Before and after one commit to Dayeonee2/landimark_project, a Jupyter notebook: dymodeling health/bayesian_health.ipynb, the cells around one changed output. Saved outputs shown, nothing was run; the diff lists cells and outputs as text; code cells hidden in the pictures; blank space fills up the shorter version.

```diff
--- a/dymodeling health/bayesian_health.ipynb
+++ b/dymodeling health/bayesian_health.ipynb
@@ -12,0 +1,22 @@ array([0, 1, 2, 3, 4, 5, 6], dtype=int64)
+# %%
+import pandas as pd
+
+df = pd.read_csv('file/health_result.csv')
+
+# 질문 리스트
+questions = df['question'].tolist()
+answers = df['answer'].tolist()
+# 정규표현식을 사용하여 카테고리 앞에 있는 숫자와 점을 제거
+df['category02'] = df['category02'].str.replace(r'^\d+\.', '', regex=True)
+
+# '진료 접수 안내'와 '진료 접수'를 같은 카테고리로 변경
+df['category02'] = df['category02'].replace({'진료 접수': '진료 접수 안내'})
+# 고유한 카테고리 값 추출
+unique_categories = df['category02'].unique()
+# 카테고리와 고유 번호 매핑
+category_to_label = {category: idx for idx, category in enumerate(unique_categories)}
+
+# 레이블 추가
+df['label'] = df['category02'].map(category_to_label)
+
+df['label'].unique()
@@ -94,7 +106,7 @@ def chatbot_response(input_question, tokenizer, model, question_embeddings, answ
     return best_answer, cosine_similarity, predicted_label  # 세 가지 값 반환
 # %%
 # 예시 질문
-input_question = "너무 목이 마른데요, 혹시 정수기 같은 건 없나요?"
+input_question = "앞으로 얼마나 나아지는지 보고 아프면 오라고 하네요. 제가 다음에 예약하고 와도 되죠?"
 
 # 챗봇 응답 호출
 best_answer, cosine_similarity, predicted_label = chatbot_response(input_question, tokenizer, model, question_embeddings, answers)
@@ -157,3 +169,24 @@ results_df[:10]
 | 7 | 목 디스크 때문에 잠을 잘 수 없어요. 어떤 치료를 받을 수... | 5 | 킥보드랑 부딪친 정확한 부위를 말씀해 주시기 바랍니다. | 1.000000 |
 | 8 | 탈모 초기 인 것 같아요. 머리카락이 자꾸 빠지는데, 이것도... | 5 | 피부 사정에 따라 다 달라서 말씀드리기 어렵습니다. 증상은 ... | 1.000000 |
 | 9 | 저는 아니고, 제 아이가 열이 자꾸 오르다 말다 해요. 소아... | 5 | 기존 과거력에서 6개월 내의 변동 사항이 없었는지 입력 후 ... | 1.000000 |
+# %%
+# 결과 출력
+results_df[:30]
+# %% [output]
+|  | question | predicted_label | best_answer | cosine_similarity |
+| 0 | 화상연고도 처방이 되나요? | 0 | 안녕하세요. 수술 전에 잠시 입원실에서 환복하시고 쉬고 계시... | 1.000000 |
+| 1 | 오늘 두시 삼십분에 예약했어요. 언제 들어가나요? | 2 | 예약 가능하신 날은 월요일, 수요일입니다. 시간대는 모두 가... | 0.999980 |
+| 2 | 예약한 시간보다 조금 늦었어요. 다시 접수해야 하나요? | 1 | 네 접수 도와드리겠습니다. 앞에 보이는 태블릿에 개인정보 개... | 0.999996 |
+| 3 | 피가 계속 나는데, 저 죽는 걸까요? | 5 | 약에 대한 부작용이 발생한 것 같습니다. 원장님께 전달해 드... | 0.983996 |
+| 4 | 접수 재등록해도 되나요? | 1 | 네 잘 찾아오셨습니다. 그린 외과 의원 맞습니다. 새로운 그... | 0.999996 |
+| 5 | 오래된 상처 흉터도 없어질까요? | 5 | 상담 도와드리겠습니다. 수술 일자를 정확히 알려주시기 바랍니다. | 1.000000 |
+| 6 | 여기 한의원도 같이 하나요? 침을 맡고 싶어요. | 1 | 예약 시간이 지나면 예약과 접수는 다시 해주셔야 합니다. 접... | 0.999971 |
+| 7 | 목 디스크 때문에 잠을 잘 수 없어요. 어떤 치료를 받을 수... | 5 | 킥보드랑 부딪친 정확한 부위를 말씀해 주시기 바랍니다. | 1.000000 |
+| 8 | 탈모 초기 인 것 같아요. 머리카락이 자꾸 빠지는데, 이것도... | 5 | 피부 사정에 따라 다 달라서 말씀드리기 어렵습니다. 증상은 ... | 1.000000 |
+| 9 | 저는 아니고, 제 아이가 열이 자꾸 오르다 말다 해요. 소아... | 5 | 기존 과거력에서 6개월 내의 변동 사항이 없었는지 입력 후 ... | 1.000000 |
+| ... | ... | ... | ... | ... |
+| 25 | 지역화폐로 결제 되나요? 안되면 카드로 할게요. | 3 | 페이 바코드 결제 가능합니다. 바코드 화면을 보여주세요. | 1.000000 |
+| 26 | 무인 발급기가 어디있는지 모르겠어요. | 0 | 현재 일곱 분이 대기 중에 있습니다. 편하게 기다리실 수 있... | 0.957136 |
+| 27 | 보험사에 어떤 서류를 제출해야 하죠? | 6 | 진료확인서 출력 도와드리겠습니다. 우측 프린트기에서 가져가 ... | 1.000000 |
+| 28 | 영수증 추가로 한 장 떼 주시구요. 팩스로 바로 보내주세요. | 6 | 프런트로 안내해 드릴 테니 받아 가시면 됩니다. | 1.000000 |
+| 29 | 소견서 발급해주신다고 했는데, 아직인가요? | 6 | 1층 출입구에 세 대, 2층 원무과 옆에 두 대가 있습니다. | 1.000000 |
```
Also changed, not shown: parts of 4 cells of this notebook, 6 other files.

──────

§ WORK TO BE COMPLETED:
The expected output is an exact copy of all the records above.

§ ANSWER TO THIS EXERCISE:
Before and after one commit to Dayeonee2/landimark_project, a Jupyter notebook: dymodeling health/bayesian_health.ipynb, the cells around one changed output. Saved outputs shown, nothing was run; the diff lists cells and outputs as text; code cells hidden in the pictures; blank space fills up the shorter version.

```diff
--- a/dymodeling health/bayesian_health.ipynb
+++ b/dymodeling health/bayesian_health.ipynb
@@ -12,0 +1,22 @@ array([0, 1, 2, 3, 4, 5, 6], dtype=int64)
+# %%
+import pandas as pd
+
+df = pd.read_csv('file/health_result.csv')
+
+# 질문 리스트
+questions = df['question'].tolist()
+answers = df['answer'].tolist()
+# 정규표현식을 사용하여 카테고리 앞에 있는 숫자와 점을 제거
+df['category02'] = df['category02'].str.replace(r'^\d+\.', '', regex=True)
+
+# '진료 접수 안내'와 '진료 접수'를 같은 카테고리로 변경
+df['category02'] = df['category02'].replace({'진료 접수': '진료 접수 안내'})
+# 고유한 카테고리 값 추출
+unique_categories = df['category02'].unique()
+# 카테고리와 고유 번호 매핑
+category_to_label = {category: idx for idx, category in enumerate(unique_categories)}
+
+# 레이블 추가
+df['label'] = df['category02'].map(category_to_label)
+
+df['label'].unique()
@@ -94,7 +106,7 @@ def chatbot_response(input_question, tokenizer, model, question_embeddings, answ
     return best_answer, cosine_similarity, predicted_label  # 세 가지 값 반환
 # %%
 # 예시 질문
-input_question = "너무 목이 마른데요, 혹시 정수기 같은 건 없나요?"
+input_question = "앞으로 얼마나 나아지는지 보고 아프면 오라고 하네요. 제가 다음에 예약하고 와도 되죠?"
 
 # 챗봇 응답 호출
 best_answer, cosine_similarity, predicted_label = chatbot_response(input_question, tokenizer, model, question_embeddings, answers)
@@ -157,3 +169,24 @@ results_df[:10]
 | 7 | 목 디스크 때문에 잠을 잘 수 없어요. 어떤 치료를 받을 수... | 5 | 킥보드랑 부딪친 정확한 부위를 말씀해 주시기 바랍니다. | 1.000000 |
 | 8 | 탈모 초기 인 것 같아요. 머리카락이 자꾸 빠지는데, 이것도... | 5 | 피부 사정에 따라 다 달라서 말씀드리기 어렵습니다. 증상은 ... | 1.000000 |
 | 9 | 저는 아니고, 제 아이가 열이 자꾸 오르다 말다 해요. 소아... | 5 | 기존 과거력에서 6개월 내의 변동 사항이 없었는지 입력 후 ... | 1.000000 |
+# %%
+# 결과 출력
+results_df[:30]
+# %% [output]
+|  | question | predicted_label | best_answer | cosine_similarity |
+| 0 | 화상연고도 처방이 되나요? | 0 | 안녕하세요. 수술 전에 잠시 입원실에서 환복하시고 쉬고 계시... | 1.000000 |
+| 1 | 오늘 두시 삼십분에 예약했어요. 언제 들어가나요? | 2 | 예약 가능하신 날은 월요일, 수요일입니다. 시간대는 모두 가... | 0.999980 |
+| 2 | 예약한 시간보다 조금 늦었어요. 다시 접수해야 하나요? | 1 | 네 접수 도와드리겠습니다. 앞에 보이는 태블릿에 개인정보 개... | 0.999996 |
+| 3 | 피가 계속 나는데, 저 죽는 걸까요? | 5 | 약에 대한 부작용이 발생한 것 같습니다. 원장님께 전달해 드... | 0.983996 |
+| 4 | 접수 재등록해도 되나요? | 1 | 네 잘 찾아오셨습니다. 그린 외과 의원 맞습니다. 새로운 그... | 0.999996 |
+| 5 | 오래된 상처 흉터도 없어질까요? | 5 | 상담 도와드리겠습니다. 수술 일자를 정확히 알려주시기 바랍니다. | 1.000000 |
+| 6 | 여기 한의원도 같이 하나요? 침을 맡고 싶어요. | 1 | 예약 시간이 지나면 예약과 접수는 다시 해주셔야 합니다. 접... | 0.999971 |
+| 7 | 목 디스크 때문에 잠을 잘 수 없어요. 어떤 치료를 받을 수... | 5 | 킥보드랑 부딪친 정확한 부위를 말씀해 주시기 바랍니다. | 1.000000 |
+| 8 | 탈모 초기 인 것 같아요. 머리카락이 자꾸 빠지는데, 이것도... | 5 | 피부 사정에 따라 다 달라서 말씀드리기 어렵습니다. 증상은 ... | 1.000000 |
+| 9 | 저는 아니고, 제 아이가 열이 자꾸 오르다 말다 해요. 소아... | 5 | 기존 과거력에서 6개월 내의 변동 사항이 없었는지 입력 후 ... | 1.000000 |
+| ... | ... | ... | ... | ... |
+| 25 | 지역화폐로 결제 되나요? 안되면 카드로 할게요. | 3 | 페이 바코드 결제 가능합니다. 바코드 화면을 보여주세요. | 1.000000 |
+| 26 | 무인 발급기가 어디있는지 모르겠어요. | 0 | 현재 일곱 분이 대기 중에 있습니다. 편하게 기다리실 수 있... | 0.957136 |
+| 27 | 보험사에 어떤 서류를 제출해야 하죠? | 6 | 진료확인서 출력 도와드리겠습니다. 우측 프린트기에서 가져가 ... | 1.000000 |
+| 28 | 영수증 추가로 한 장 떼 주시구요. 팩스로 바로 보내주세요. | 6 | 프런트로 안내해 드릴 테니 받아 가시면 됩니다. | 1.000000 |
+| 29 | 소견서 발급해주신다고 했는데, 아직인가요? | 6 | 1층 출입구에 세 대, 2층 원무과 옆에 두 대가 있습니다. | 1.000000 |
```
Also changed, not shown: parts of 4 cells of this notebook, 6 other files.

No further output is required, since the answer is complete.